Image comparison data:
***

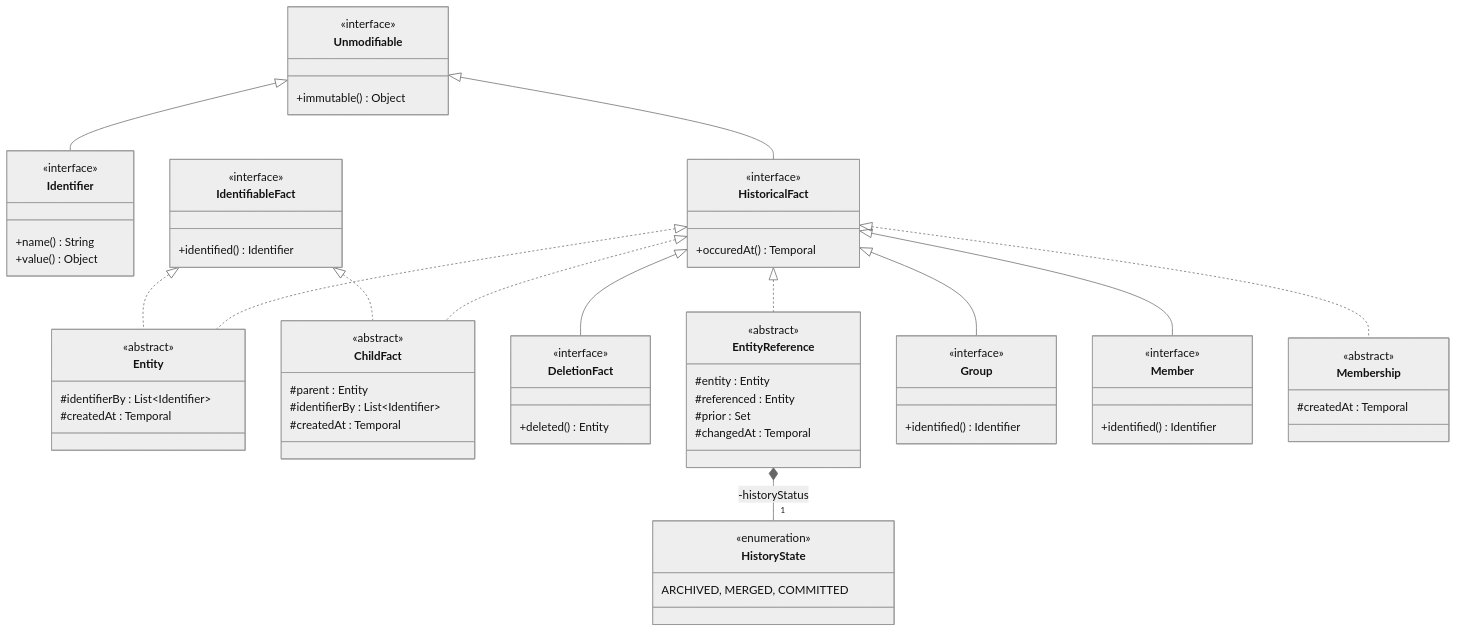
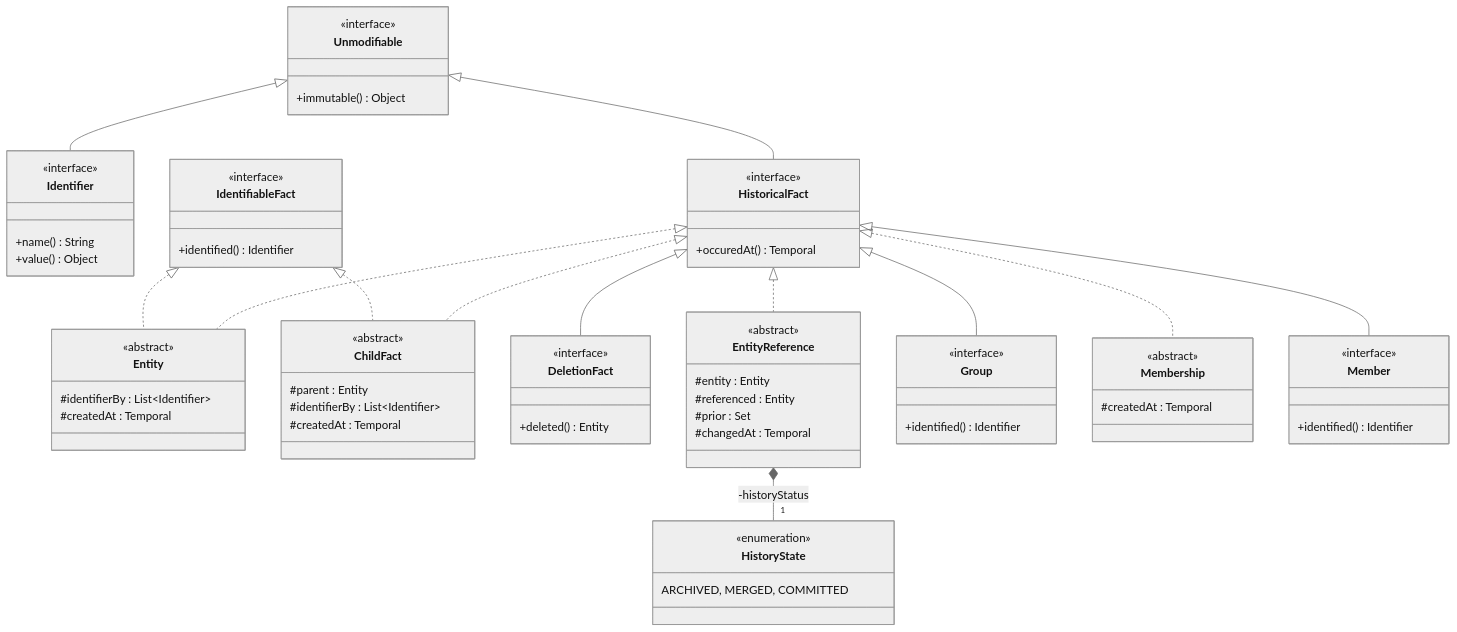
Before and after one commit to cybnity/foundation: the diagram in implementations-line/framework/immutable/README.md, drawn with Mermaid (neutral theme). The commit also changed other lines of this file, not shown here.

````diff
--- a/implementations-line/framework/immutable/README.md
+++ b/implementations-line/framework/immutable/README.md
@@ -27,71 +27,71 @@
 ```mermaid
 classDiagram
     Unmodifiable <|-- Identifier
     IdentifiableFact <|.. Entity
     HistoricalFact <|.. Entity
     IdentifiableFact <|.. ChildFact
     Unmodifiable <|-- HistoricalFact
     HistoricalFact <|.. ChildFact
     HistoricalFact <|-- DeletionFact
     HistoricalFact <|.. EntityReference
     EntityReference *-- "1" HistoryState : -historyStatus
     HistoricalFact <|-- Group
+    HistoricalFact <|.. Membership
     HistoricalFact <|-- Member
-    HistoricalFact <|.. Membership
 
     class HistoricalFact {
         <<interface>>
         +occuredAt() Temporal
     }
     class IdentifiableFact {
         <<interface>>
         +identified() Identifier
     }
     class Entity {
         <<abstract>>
         #identifierBy : List~Identifier~
         #createdAt : Temporal
     }
     class ChildFact {
         <<abstract>>
         #parent : Entity
         #identifierBy : List~Identifier~
         #createdAt : Temporal
     }
     class DeletionFact {
         <<interface>>
         +deleted() Entity
     }
     class Unmodifiable {
         <<interface>>
         +immutable() Object
     }
     class Identifier {
         <<interface>>
         +name() String
         +value() Object
     }
     class HistoryState {
         <<enumeration>>
         ARCHIVED, MERGED, COMMITTED
     }
     class EntityReference {
         <<abstract>>
         #entity : Entity
         #referenced : Entity
         #prior : Set<EntityReference>
         #changedAt : Temporal
     }
     class Group {
         <<interface>>
         +identified() Identifier
     }
     class Member {
         <<interface>>
         +identified() Identifier
     }
     class Membership {
         <<abstract>>
         #createdAt : Temporal
     }
 ```
````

***

◆ Task brief:
Please output all of the entries exactly as they appear, with no pictures.

◆ Worked solution:
Before and after one commit to cybnity/foundation: the diagram in implementations-line/framework/immutable/README.md, drawn with Mermaid (neutral theme). The commit also changed other lines of this file, not shown here.

````diff
--- a/implementations-line/framework/immutable/README.md
+++ b/implementations-line/framework/immutable/README.md
@@ -27,71 +27,71 @@
 ```mermaid
 classDiagram
     Unmodifiable <|-- Identifier
     IdentifiableFact <|.. Entity
     HistoricalFact <|.. Entity
     IdentifiableFact <|.. ChildFact
     Unmodifiable <|-- HistoricalFact
     HistoricalFact <|.. ChildFact
     HistoricalFact <|-- DeletionFact
     HistoricalFact <|.. EntityReference
     EntityReference *-- "1" HistoryState : -historyStatus
     HistoricalFact <|-- Group
+    HistoricalFact <|.. Membership
     HistoricalFact <|-- Member
-    HistoricalFact <|.. Membership
 
     class HistoricalFact {
         <<interface>>
         +occuredAt() Temporal
     }
     class IdentifiableFact {
         <<interface>>
         +identified() Identifier
     }
     class Entity {
         <<abstract>>
         #identifierBy : List~Identifier~
         #createdAt : Temporal
     }
     class ChildFact {
         <<abstract>>
         #parent : Entity
         #identifierBy : List~Identifier~
         #createdAt : Temporal
     }
     class DeletionFact {
         <<interface>>
         +deleted() Entity
     }
     class Unmodifiable {
         <<interface>>
         +immutable() Object
     }
     class Identifier {
         <<interface>>
         +name() String
         +value() Object
     }
     class HistoryState {
         <<enumeration>>
         ARCHIVED, MERGED, COMMITTED
     }
     class EntityReference {
         <<abstract>>
         #entity : Entity
         #referenced : Entity
         #prior : Set<EntityReference>
         #changedAt : Temporal
     }
     class Group {
         <<interface>>
         +identified() Identifier
     }
     class Member {
         <<interface>>
         +identified() Identifier
     }
     class Membership {
         <<abstract>>
         #createdAt : Temporal
     }
 ```
````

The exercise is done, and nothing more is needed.